Hepatitis C is one of the hepatotrophic viruses, which predominantly causes a chronic hepatitis.
Common worldwide. Carrier rate of 0.2% in northern Europe.
Five per cent carrier rate in Far East; 1–2% in Mediter-ranean.
ssRNA virus of the flavivirus group. It was discovered in 1988 as being the most common cause of non-A, non-B hepatitis, particularly in blood transfusion recipients. The main route of HCV transmission is parenteral, most patients will give a history of either intravenous drug abuse or a blood/blood product transfusion prior to testing. There is some evidence of sexual transmission, which may be facilitated by coinfection with HIV. Vertical transmission may occur especially if the mother is HIV positive or has a high viral load.
Less than 10% of patients have an acute flulike illness with jaundice, the remainder are asymptomatic at the time of infection. Very rarely hepatitis C can cause fulminant hepatic failure. Following infection most patients develop chronic hepatitis C, which predisposes to cirrhosis and hepatocellular carcinoma. Chronic hepatitis C is often asymptomatic but may cause fatigue, myalgia, nausea, anorexia and right upper quadrant pain. Symptoms and signs of chronic liver disease occur years after initial infection.

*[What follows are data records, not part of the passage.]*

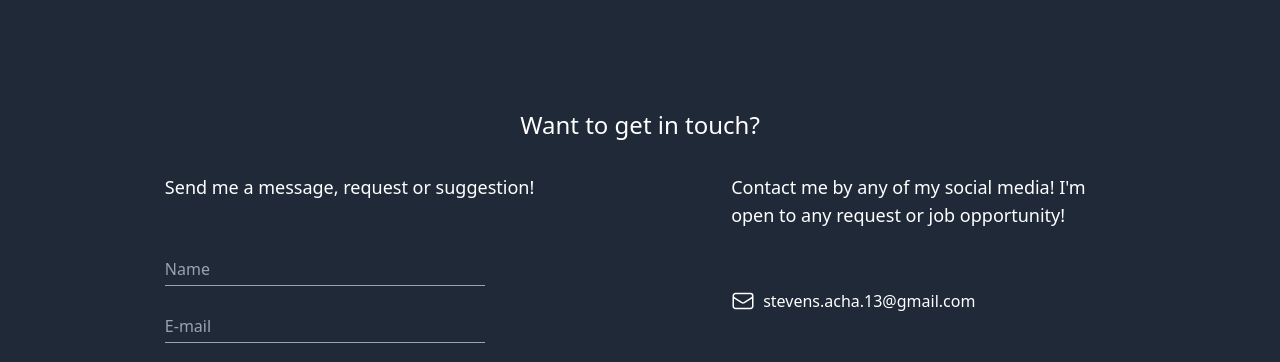
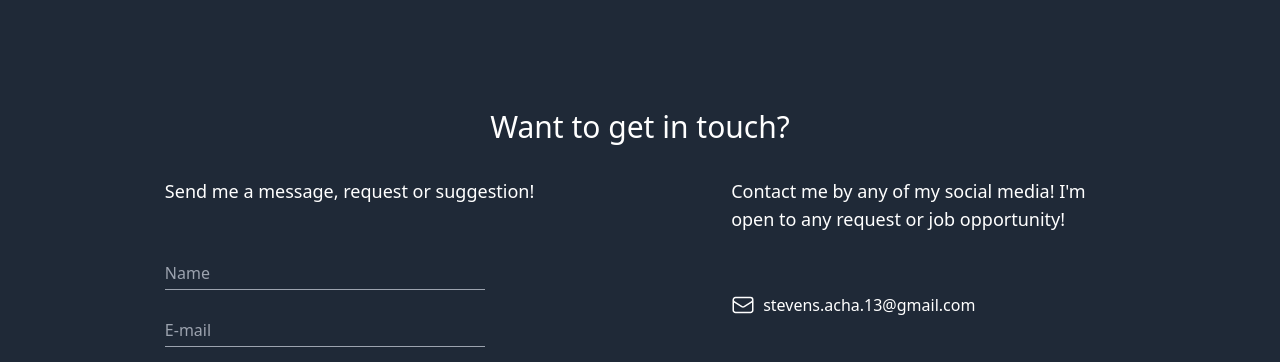
Before and after one commit to SkaeCrew/WebPage, a website: page src/index.html in a window 1280 px wide. Shown: the part 2943-3305 px from the top of the page. Drawn offline with Linux system fonts and the light colour scheme.

Commit message:
font-size

```diff
--- a/src/index.html
+++ b/src/index.html
@@ -172,7 +172,7 @@
     <section id="contact-me" class="my-hidden">
         <div class="mt-28">
             <div>
-                <h2 class="text-2xl text-center text-white mt-10">Want to get in touch?</h2>
+                <h2 class="text-3xl text-center text-white mt-10">Want to get in touch?</h2>
 
             </div>
             <div class=" flex flex-row w-full justify-evenly">
```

Lymphocytic infiltration within the vascular sinusoids. Fatty change is seen in the hepatocytes, with little active hepatocellular necrosis.
Chronic active hepatitis may be associated with autoimmune hepatitis, Sjogren’s syndrome, lichen planus, thyroiditis, membranous glomerulonephritis, polyarteritis nodosa and mixed essential cryoglobulinemia.
Seroconversion occurs several months after infection, but anti-HCV is found in chronic sufferers of hepatitis, carriers (using ELISA) and those who have recovered from infection.
Acute infection is diagnosed by the presence of HCV RNA in the serum, using PCR. A positive PCR indicates current viraemia whereas a negative test with positive anti-HCV antibodies suggests non-viraemic infection, transient absence of viraemia or recovered infection. Quantification of the viral load may be of use in tailoring treatment.
Liver biopsy is used for assessing liver inflammation, potential progression of fibrosis and the presence or absence of cirrhosis.
Counselling regarding transmission is essential. In acute infection supportive treatment may be necessary. Combination therapy with pegylated interferon α and ribavirin is recommended for the treatment of people aged 18 years and over with moderate to severe chronic hepatitis C (histological evidence of significant scarring and/or significant necrotic inflammation). If ribavirin is contraindicated or not tolerated, pegylated interferon αmonotherapy should be used. Patients with severe cirrhosis may require liver transplantation. There is no available vaccine.